The pain of being a feminist in an anti-feminist world is palpable and it stings. Online backlash is one thing. It isn’t deserved or excusable, but it’s expected. But what about when the backlash is in your real life, when it’s from friends or family? It can easily lead to resentment, frustration, and anger. So here are some ideas for self-care to deal with it.
So let’s explain love. Let’s explain that fervor – with neurobiology! Why that may seen unromantic, it’s important to us as people and as feminists. We deserve full comprehension and control of our bodies. Instead of being driven by our body’s reactions, we can see them as just hormones flowing through our bodies – and not as the undeniable truth!
I was lying in bed when suddenly, I heard a blood-curdling scream. “STOP IT!” the voice said. “PLEASE, STOP IT.” Thankfully some bystanders stopped the man who had his arms around the woman’s neck from behind. I soon learned that he had attacked her because she didn’t respond favorably to his street harassment. And there are still people who say it’s not a legitimate issue?!? (Trigger warning)
Eating disorders are difficult – not just for the sufferer, but admittedly for the people who care about that person, too. This is an article specifically for those of you who need a place to start, who are saying, “I know that my friend or family member has a history with an eating disorder. Now what?”
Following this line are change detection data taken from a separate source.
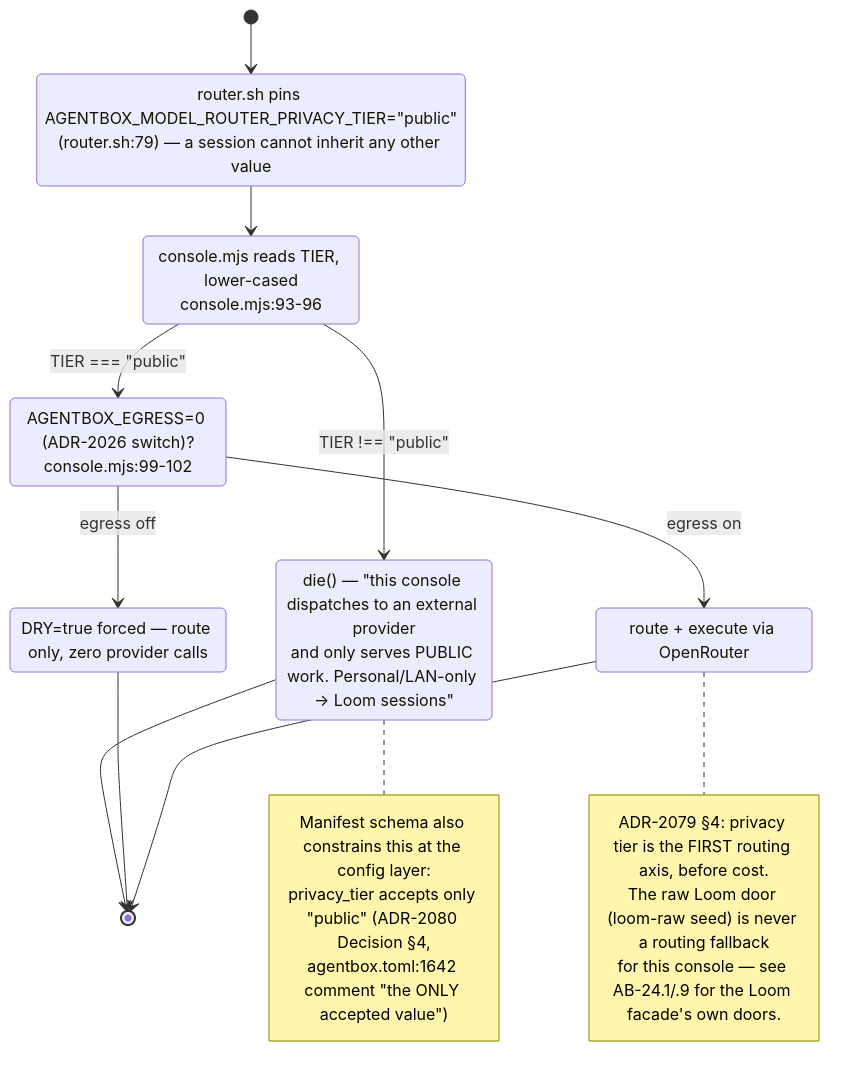
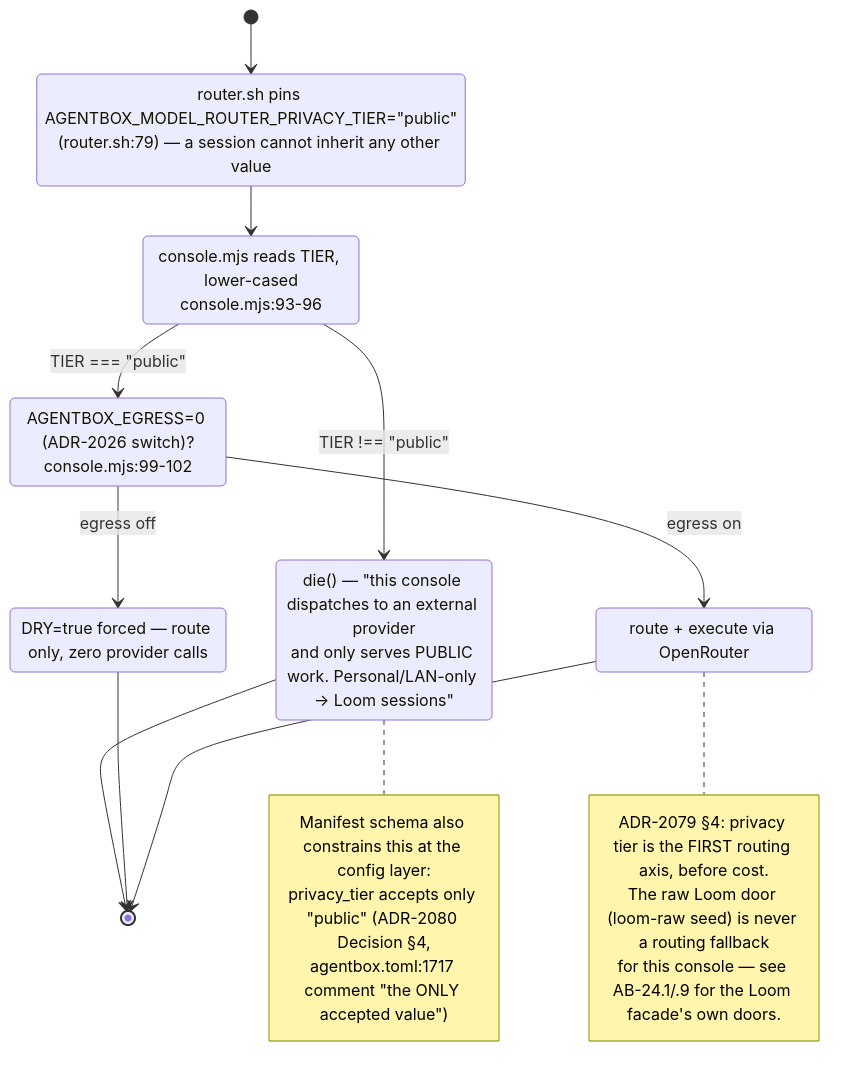
One commit to DreamLab-AI/VisionFlow changed the sixth of 9 diagrams in docs/diagrams/agentbox/29-metaharness-router-console.md. Above: the diagram before and after it, drawn with Mermaid. The commit also changed other lines of this file and 160 other files, not shown here.

````diff
--- a/docs/diagrams/agentbox/29-metaharness-router-console.md
+++ b/docs/diagrams/agentbox/29-metaharness-router-console.md
@@ -205,28 +211,28 @@
 ```mermaid
 stateDiagram-v2
     [*] --> WrapperCheck
     WrapperCheck: router.sh pins AGENTBOX_MODEL_ROUTER_PRIVACY_TIER="public"<br/>(router.sh:79) — a session cannot inherit any other value
     WrapperCheck --> ConsoleCheck
     ConsoleCheck: console.mjs reads TIER, lower-cased<br/>console.mjs:93-96
     ConsoleCheck --> Refused: TIER !== "public"
     ConsoleCheck --> EgressCheck: TIER === "public"
     Refused: die() — "this console dispatches to an external provider<br/>and only serves PUBLIC work. Personal/LAN-only → Loom sessions"
     Refused --> [*]
     EgressCheck: AGENTBOX_EGRESS=0 (ADR-2026 switch)?<br/>console.mjs:99-102
     EgressCheck --> DryRunForced: egress off
     EgressCheck --> NormalRun: egress on
     DryRunForced: DRY=true forced — route only, zero provider calls
     NormalRun: route + execute via OpenRouter
     DryRunForced --> [*]
     NormalRun --> [*]
     note right of Refused
         Manifest schema also constrains this at the config layer:
         privacy_tier accepts only "public" (ADR-2080 Decision §4,
-        agentbox.toml:1642 comment "the ONLY accepted value")
+        agentbox.toml:1717 comment "the ONLY accepted value")
     end note
     note right of NormalRun
         ADR-2079 §4: privacy tier is the FIRST routing axis, before cost.
         The raw Loom door (loom-raw seed) is never a routing fallback
         for this console — see AB-24.1/.9 for the Loom facade's own doors.
     end note
 ```
````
There’s a lot of misinformation still out there about vaginal sexual response and what is considered “normal,” driven home by patriarchal ideals about what vaginal orgasm “should” look like. This leads people with vaginas to second-guess their own bodies and forget that they too experience and deserve sexual satisfaction – for their own sake.